An election campaign poster of Prime Minister Hun Sen's ruling Cambodian People's Party hangs on the back of a motorized rickshaw parked at a blocked street in front of the Royal Palace in Phnom Penh.
PHNOM PENH - University students and NGO representatives met on Monday to evaluate how well the ruling Cambodian People’s Party has kept its campaign promises from 2008, with a great majority saying they thought the CPP had done very little.

Two out of three participants said the ruling party had not done a good job keeping its promises from the 2008 campaign, after which the ruling party swept up 90 of 123 National Assembly seats. A handful of participants said the CPP had accomplished an “average” amount. No participants thought the CPP had done nearly all it had promised before that election.

The conference, which was organized by the Committee for Free and Fair Elections and included about 80 participants, comes ahead of the July 28 national elections, which will be preceded by a monthlong campaign period. Participants discussed 34 of 48 specific promises made by the ruling party in the run-up to the 2008 polls.

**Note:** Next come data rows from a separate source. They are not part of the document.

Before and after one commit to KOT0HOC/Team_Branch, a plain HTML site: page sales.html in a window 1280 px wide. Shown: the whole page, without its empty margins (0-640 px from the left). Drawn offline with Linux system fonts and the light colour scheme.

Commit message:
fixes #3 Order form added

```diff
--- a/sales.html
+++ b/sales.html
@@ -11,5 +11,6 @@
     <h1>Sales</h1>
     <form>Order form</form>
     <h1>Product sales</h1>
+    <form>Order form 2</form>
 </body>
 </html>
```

Koul Panha, executive director of Comfrel, said the evaluation should act as a reminder to politicians, especially those of the CPP, to be mindful of their promises. Results of the evaluation will be sent to other NGOs and ruling party officials and will be disseminated for further discussion on social media, he said.

Government spokesman Phay Siphan dismissed the evaluation, saying the selection sample was not a valid representation of the electorate.